Where X is some kind of efficiency gain produced by digital transformation, AI, automation or similar (we say it more often about other people's jobs than our own).

I've been guilty of thinking it myself. I recently prototyped a tool for coverting PDF forms into web forms with these kinds of efficiency gains in mind.

But how often does people's time actually get freed up? Could this be another Jevons-like situation?

It's true that if we reduce how long it takes to do this kind of work, people would in theory be able switch to doing something more meaningful (or work less intensively).

But other things are also possible: we might decide to pay those people less money, hire them less often or just give them loads more of the low value work to do.

In a world driven by cost savings and profit margins, which outcome is more likely?

As a side note - I think we sometimes downplay these 'low value' activities, because they appear repetitive or trivial.

But the real value is what's happening in the minds of the people involved - the ideas they're having, patterns they're spotting, decisions they're coming to.

Tech won't save us #

Ultimately it's not really about the technology, it's about incentives, and a mismatch of values.

Some organisations prioritise making or saving money over improving the environment or delivering better services.

So, if we really want to address this, we shouldn't expect the solution to be technical.

To avoid the Jevons paradox, technological efficiency gains would need to be paired with the right governance, culture, funding, standards etc.

"Good, fast, cheap - pick two" they say. Let's automate to make things better, not just faster and cheaper.

It's complicated #

One more example. AI and automation is often promoted as a way of handling complexity. But handling complexity isn't the same as reducing it.

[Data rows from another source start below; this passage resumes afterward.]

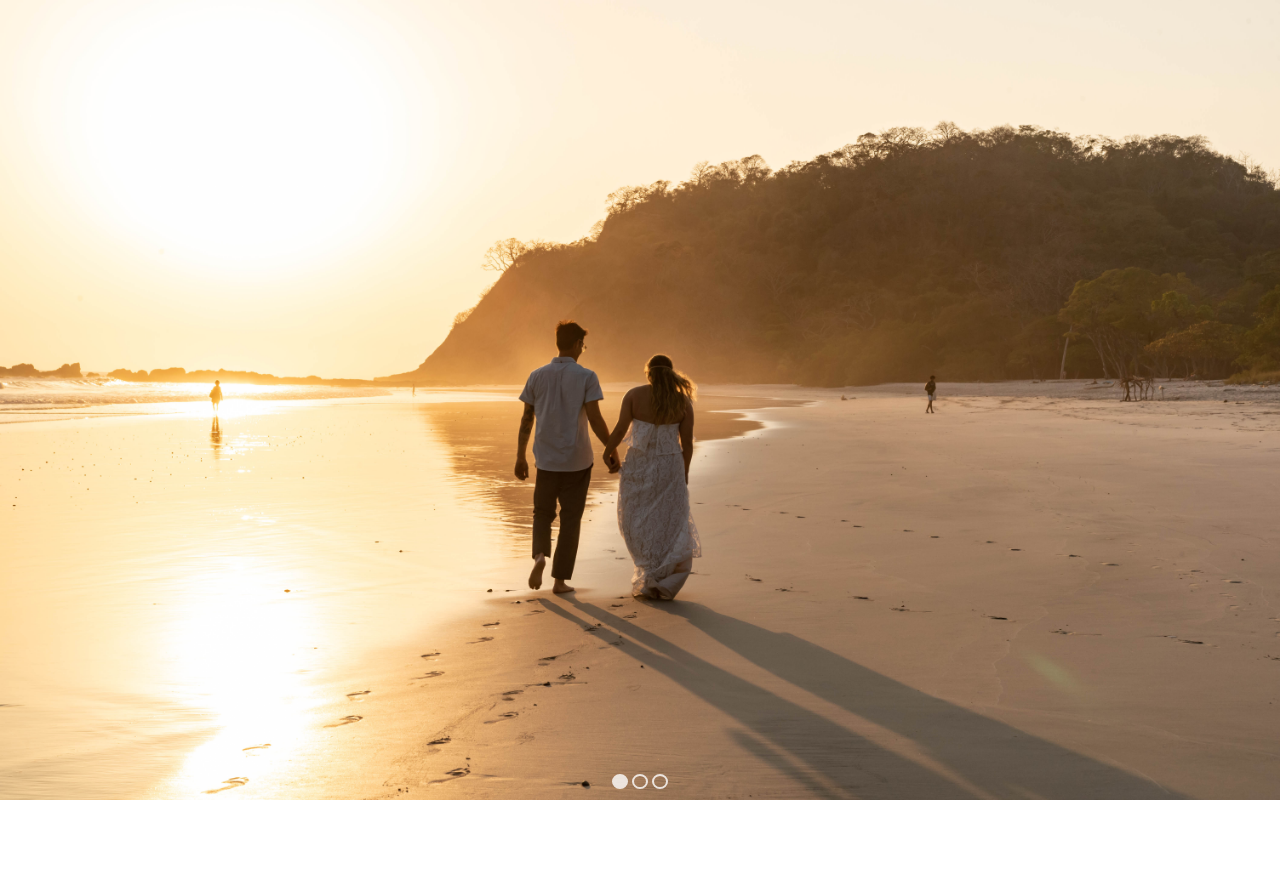
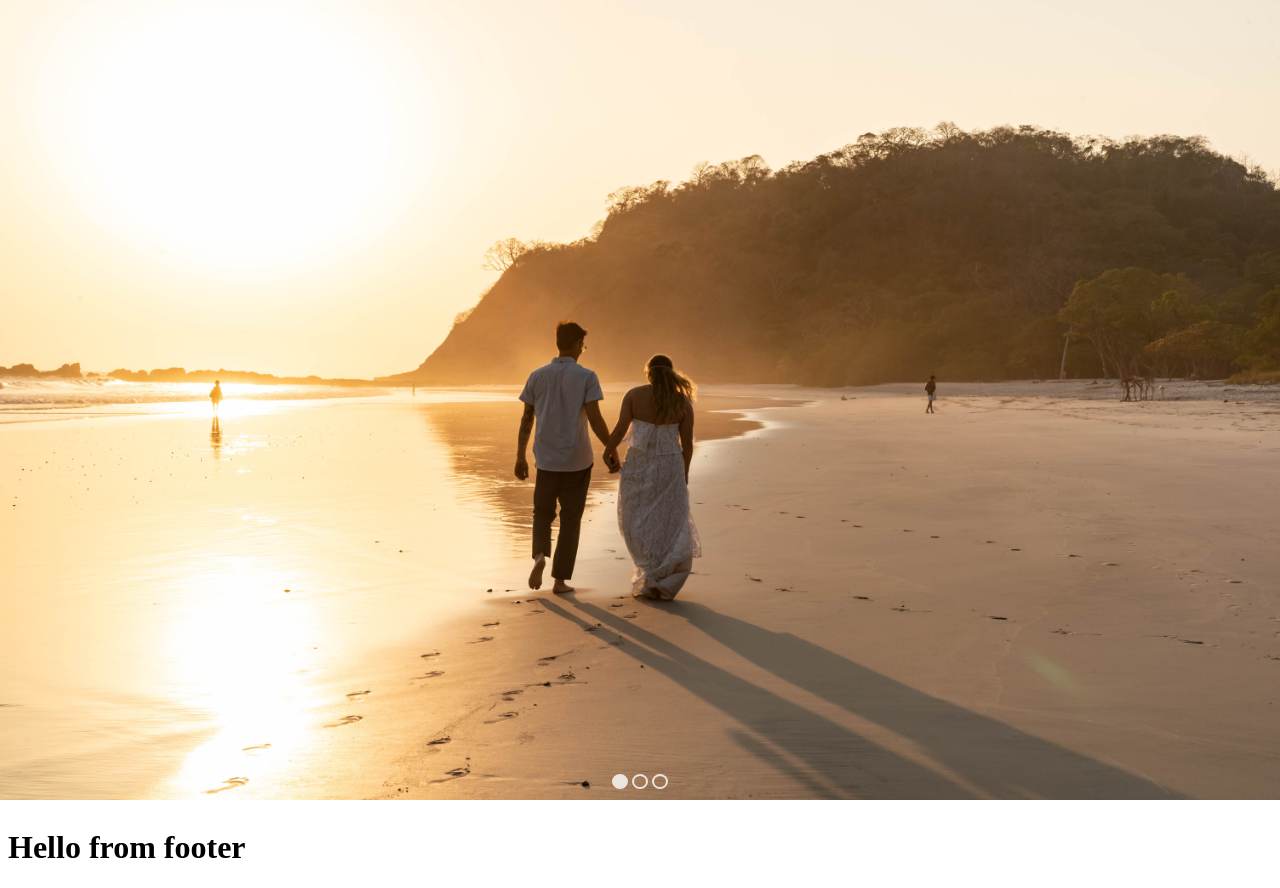
Before and after one commit to Alexis-j/Andrey-Navas, a React (Vite) app: page / in a window 1280 px wide. Before the commit the page ends 800 px from the top, so only its background shows below. Built offline with nearby package versions, Linux system fonts and the light colour scheme.

Commit message:
ajustar el carrusel

```diff
--- a/src/App.jsx
+++ b/src/App.jsx
@@ -1,10 +1,12 @@
 import Header from './components/Header';
+import Footer from './components/footer';
 import './App.css'
 
 function App() {
   return (
     <>
       <Header />
+      <Footer />
     </>
   )
 }
--- a/src/components/Header.jsx
+++ b/src/components/Header.jsx
@@ -18,7 +18,7 @@ export default function Header() {
       setCurrentImageIndex((prevIndex) =>
         prevIndex === images.length - 1 ? 0 : prevIndex + 1
       );
-    }, 10000);
+    }, 8000);
 
     return () => clearInterval(interval);
   }, [images.length]);
@@ -33,7 +33,7 @@ export default function Header() {
             backgroundImage: `url(${image})`,
             opacity: index === currentImageIndex ? 1 : 0,
           }}
-        />
+          />
       ))}
       <div className="botones-container">
         <button className={`boton-carusel ${currentImageIndex === 0 ? 'active' : ''}`} onClick={() => changeImage(0)}></button>
--- /dev/null
+++ b/src/components/footer.jsx
@@ -0,0 +1,7 @@
+export default function Footer() {
+  return(
+    <>
+    <h1>Hello from footer</h1>
+    </>
+  );
+}
--- a/src/styles/header.css
+++ b/src/styles/header.css
@@ -1,13 +1,6 @@
-
-
 .header-container {
   width: 100%;
   height: 100vh;
-  position: absolute;
-  top: 0;
-  right: 0;
-  left: 0;
-  bottom: 0;
 }
 
 /* Estilos para el contenedor de imagen */
@@ -15,6 +8,10 @@
   width: 100%;
   height: 100%;
   position: absolute;
+  top: 0;
+  left: 0;
+  right: 0;
+  bottom: 0;
   background-position: center center;
   background-size: cover;
   object-fit: cover;
```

In fact, by getting better at handling complexity we're increasing our tolerance for it. And if we become more tolerant of it we're likely to see it grow, not shrink.

Again, there's a ratcheting effect as the world becomes more and more complex, and harder for people without access to AI to navigate (Rachel Coldicott and others have been making this point for a while now).

But something that can genuinely reduce complexity, rather than just mask it, is good design.

Good, user-centred design is how we can deliver services with just enough complexity - enough to model the rich diversity of people's circumstances, but no more.

Update: Turns out Benedict Evans has also written a much more detailed and well informed thing on the same subject. You should go read that - it's very good.

Tim Paul